  • Recommend that the statute of limitations be extended to 20 years in ethics cases involving torture or cruel, inhuman, or degrading treatment: The APA Ethics Committee reviewed this recommendation at its November 2010 meeting and realized that such an action could require multiple changes to the Ethics Committee's Rules and Procedures. Any change would also need to be approved by the Board of Directors. The Committee asked staff of the Ethics Office to propose language to extend the statute of limitations for the Committee's review at its Spring 2011 meeting. At that meeting, the Ethics Committee discussed the difficulty of amending the current statute of limitations provisions in a piecemeal fashion. It determined that additional information concerning how other adjudication bodies handle statute of limitations issues was needed. It also requested staff recommendations concerning a complete revision of the statute of limitation section of its Rules and Procedures. At the Fall 2011 meeting, it reviewed the requested materials and determined that a new set of proposals for revision should be brought to its Spring 2012 meeting. If the Committee then finds it appropriate to extend the statute of limitations, it will forward implementing language to the Board of Directors for consideration.

  • Consider whether to change the language of the Association Rules to state that any policy enacted by referendum goes into effect upon passage by the APA membership, at the time Council records the vote, or within a time certain after passage: This recommendation speaks to a change in the APA Association Rules that would first need to be proposed by Council and then carefully considered by the APA General Counsel's Office and relevant governance bodies.

With respect to ongoing and future APA efforts to implement the petition resolution, the advisory group recommended a consultative and liaison role for APA with the recognition that the rendering of legal determinations regarding the application of the petition resolution to specific settings in the context of a complex and changing legal framework would be outside of APA's expertise. Accordingly, APA will continue to serve as a resource to our members and to inform federal officials and the general public about the petition resolution and related APA policies. In its communications, APA will continue to emphasize and underscore the appropriate roles of psychologists in certain national security-related detention settings, the importance of safeguarding the welfare and human rights of detainees, and the imperative for psychologists to abide by the highest ethical standards of the profession.

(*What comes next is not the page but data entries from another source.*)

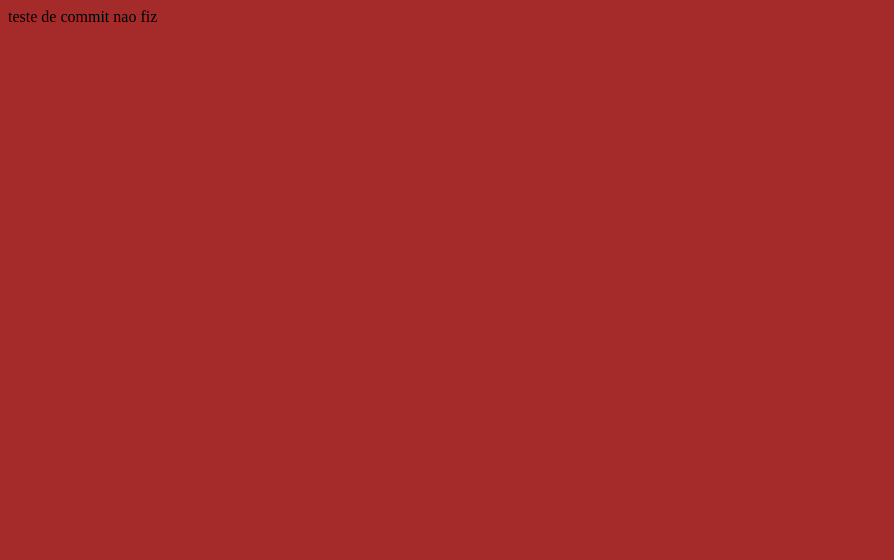
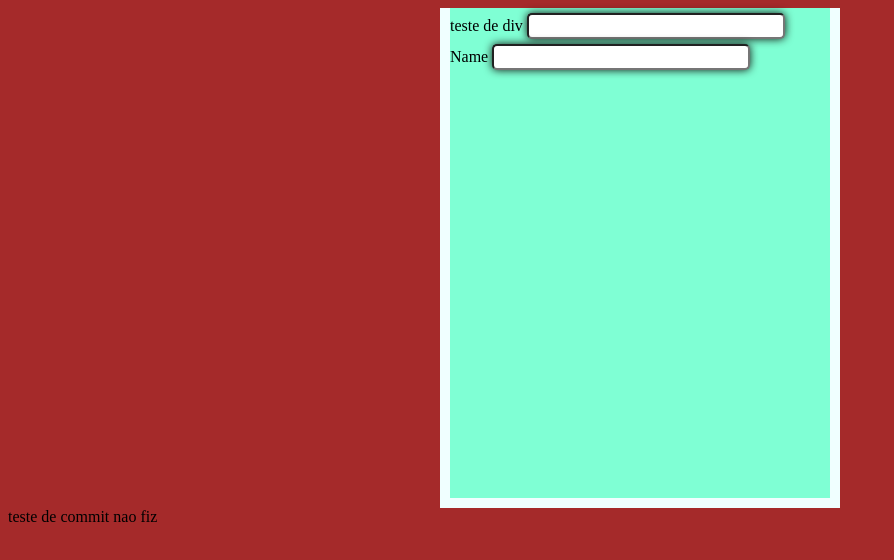
Before and after one commit to marciel8421/moduloGit, a plain HTML site: page index.html in a window 1280 px wide. Shown: the whole page, without its empty margins (0-894 px from the left). Drawn offline with Linux system fonts and the light colour scheme.

Commit message:
testando o branch

```diff
--- a/index.html
+++ b/index.html
@@ -10,8 +10,38 @@
  body{
      background-color: brown
  }
+ .div1{
+     width: 400px;
+     background-color: azure;
+     height: 500px;
+     align-items: center;
+     margin: auto;
+ }
+ .div2{
+     width: 380px;
+     height: 490px;
+     background-color: aquamarine;
+     align-items: auto;
+     margin: auto;
+     margin-bottom: 10px;
+ }
+ .input1{
+     width: 250px;
+     height: 20px;
+     margin-top: 5px;
+     box-shadow: 0 0 8px rgb(19, 18, 14);
+    border-radius: 5px;
+ }
 </style>
 <body>
+    <div class="div1">
+        <div class="div2">
+        teste de div
+        <input class="input1" type="text"><br>
+        Name
+        <input class="input1" type="text">
+       </div>
+    </div>
     teste de commit nao fiz
 </body>
 </html>
```
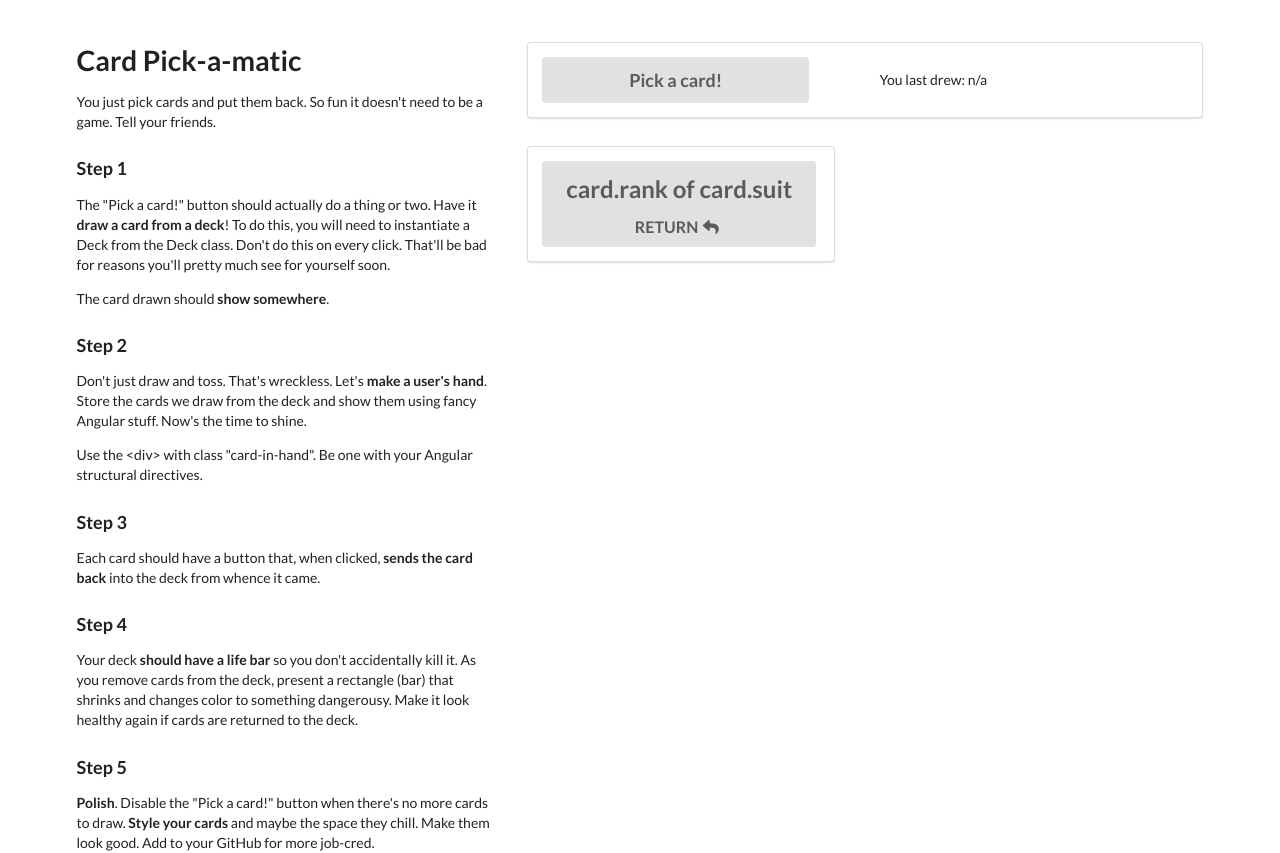
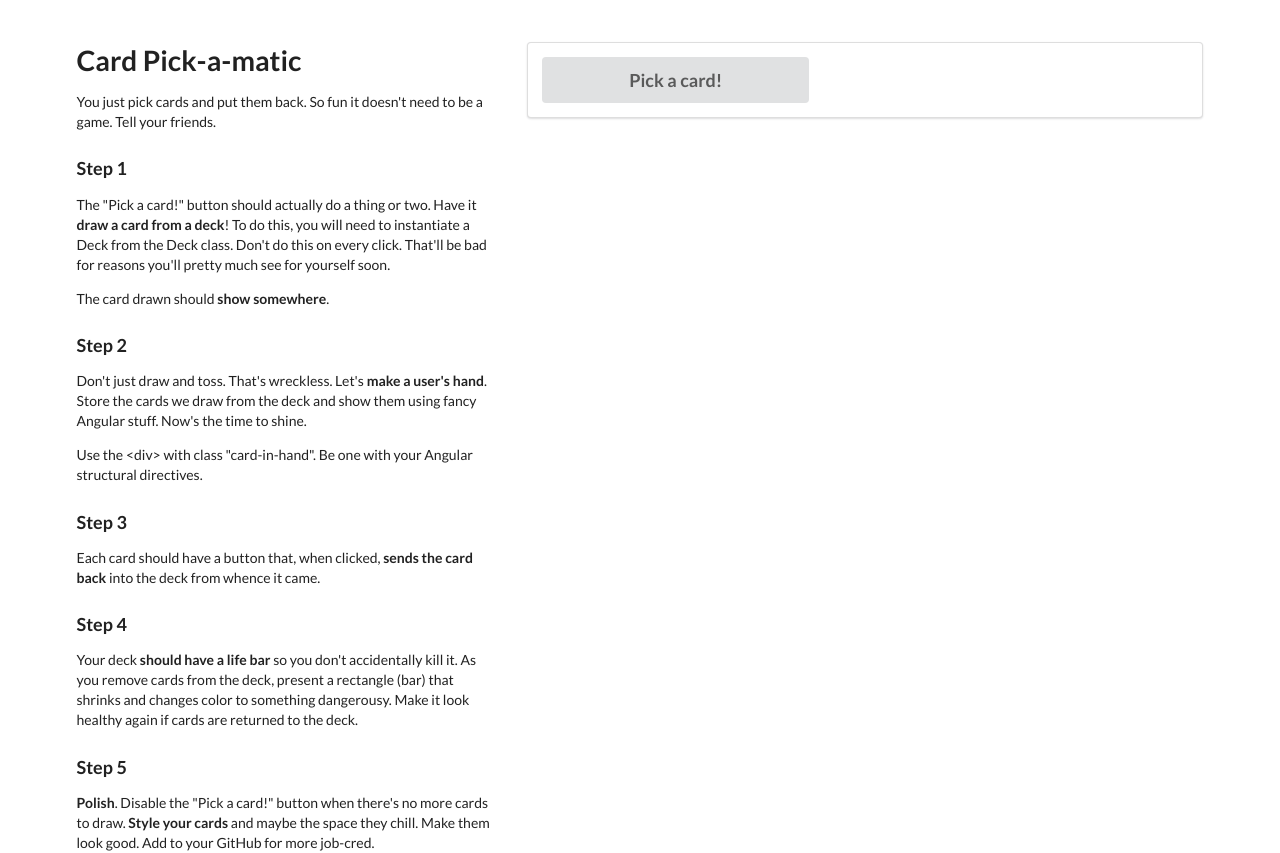
Before and after one commit to tsasselli/AngularCards, an Angular app: page / in a window 1280 px wide. Built offline with nearby package versions, Linux system fonts and the light colour scheme.

Commit message:
setup for step 2

```diff
--- a/src/app/app.component.ts
+++ b/src/app/app.component.ts
@@ -1,4 +1,6 @@
 import { Component, OnInit } from "@angular/core";
+import Deck from "../classes/Deck";
+import ICard from "../interfaces/ICard";
 
 @Component({
 	selector: "application",
@@ -7,8 +9,18 @@ import { Component, OnInit } from "@angular/core";
 export class AppComponent implements OnInit {
 	// write your component code here; create the properties and methods you need to get the job
 	// done as described in "app.html"; start by importing modules you need such as "./../classes/Deck"
+	public deck: Deck;
+	public drawCard: ICard;
+	public cards: ICard[];
 
-	public ngOnInit():void {
+	public ngOnInit(): void {
+		this.deck = new Deck
+		this.cards = [];
+	}
 
+	public pickCard() {
+		this.drawCard = this.deck.drawCard();
+		console.log(this.drawCard);
+		this.cards.push(this.drawCard);
 	}
 }
--- a/src/app/app.html
+++ b/src/app/app.html
@@ -1,43 +1,46 @@
 <div class="ui container main">
 	<div class="instruction">
 		<h1>Card Pick-a-matic</h1>
-		<p>You just pick cards and put them back.  So fun it doesn't need to be a game.  Tell your friends.</p>
+		<p>You just pick cards and put them back. So fun it doesn't need to be a game. Tell your friends.</p>
 
 		<h3>Step 1</h3>
 		<p>
-			The &quot;Pick a card!&quot; button should actually do a thing or two.  Have it <b>draw a card from a deck</b>!  To do this,
-			you will need to instantiate a Deck from the Deck class.  Don't do this on every click.  That'll be bad for reasons
-			you'll pretty much see for yourself soon.
+			The &quot;Pick a card!&quot; button should actually do a thing or two. Have it
+			<b>draw a card from a deck</b>! To do this, you will need to instantiate a Deck from the Deck class. Don't do this on every
+			click. That'll be bad for reasons you'll pretty much see for yourself soon.
 		</p>
 		<p>
-			The card drawn should <b>show somewhere</b>.
+			The card drawn should
+			<b>show somewhere</b>.
 		</p>
 
 		<h3>Step 2</h3>
 		<p>
-			Don't just draw and toss.  That's wreckless.  Let's <b>make a user's hand</b>.  Store the cards we draw from
-			the deck and show them using fancy Angular stuff.  Now's the time to shine.
+			Don't just draw and toss. That's wreckless. Let's
+			<b>make a user's hand</b>. Store the cards we draw from the deck and show them using fancy Angular stuff. Now's the time
+			to shine.
 		</p>
 		<p>
-			Use the &lt;div&gt; with class &quot;card-in-hand&quot;.  Be one with your Angular structural directives.
+			Use the &lt;div&gt; with class &quot;card-in-hand&quot;. Be one with your Angular structural directives.
 		</p>
 
 		<h3>Step 3</h3>
 		<p>
-			Each card should have a button that, when clicked, <b>sends the card back</b> into the deck from whence it came.
+			Each card should have a button that, when clicked,
+			<b>sends the card back</b> into the deck from whence it came.
 		</p>
 
 		<h3>Step 4</h3>
 		<p>
-			Your deck <b>should have a life bar</b> so you don't accidentally kill it.  As you remove cards from the deck, present a
-			rectangle (bar) that shrinks and changes color to something dangerousy.  Make it look healthy again if cards are
-			returned to the deck.
+			Your deck
+			<b>should have a life bar</b> so you don't accidentally kill it. As you remove cards from the deck, present a rectangle (bar)
+			that shrinks and changes color to something dangerousy. Make it look healthy again if cards are returned to the deck.
 		</p>
 
 		<h3>Step 5</h3>
 		<p>
-			<b>Polish</b>. Disable the &quot;Pick a card!&quot; button when there's no more cards to draw. <b>Style your cards</b> and maybe the space they
-			chill.  Make them look good.  Add to your GitHub for more job-cred.
+			<b>Polish</b>. Disable the &quot;Pick a card!&quot; button when there's no more cards to draw.
+			<b>Style your cards</b> and maybe the space they chill. Make them look good. Add to your GitHub for more job-cred.
 		</p>
 	</div>
 
@@ -46,7 +49,7 @@
 			<div class="ui grid">
 				<div class="row">
 					<div class="seven wide middle aligned column">
-						<button class="ui big fluid button">
+						<button (click)="pickCard()" class="ui big fluid button">
 							Pick a card!
 						</button>
 					</div>
@@ -54,15 +57,14 @@
 						<div class="life-bar"></div>
 					</div>
 					<div class="seven wide middle aligned column">
-							You last drew: n/a
 					</div>
 				</div>
 			</div>
 		</div>
 
-		<div class="ui left floated compact center aligned segment card-in-hand">
+		<div *ngFor="let card of cards" class="ui left floated compact center aligned segment card-in-hand">
 			<button class="ui large button">
-				<h2>card.rank of card.suit</h2>
+				<h2>You last drew: {{card?.suit + card?.rank}}</h2>
 				<span class="return">
 					RETURN
 					<i class="reply icon"></i>
```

Implementation Plan

None.

Fiscal Implications

None.

Main Motion

None.

Recommendation

None.

Exhibits

None.

Ellen G. Garrison, PhD
Executive Office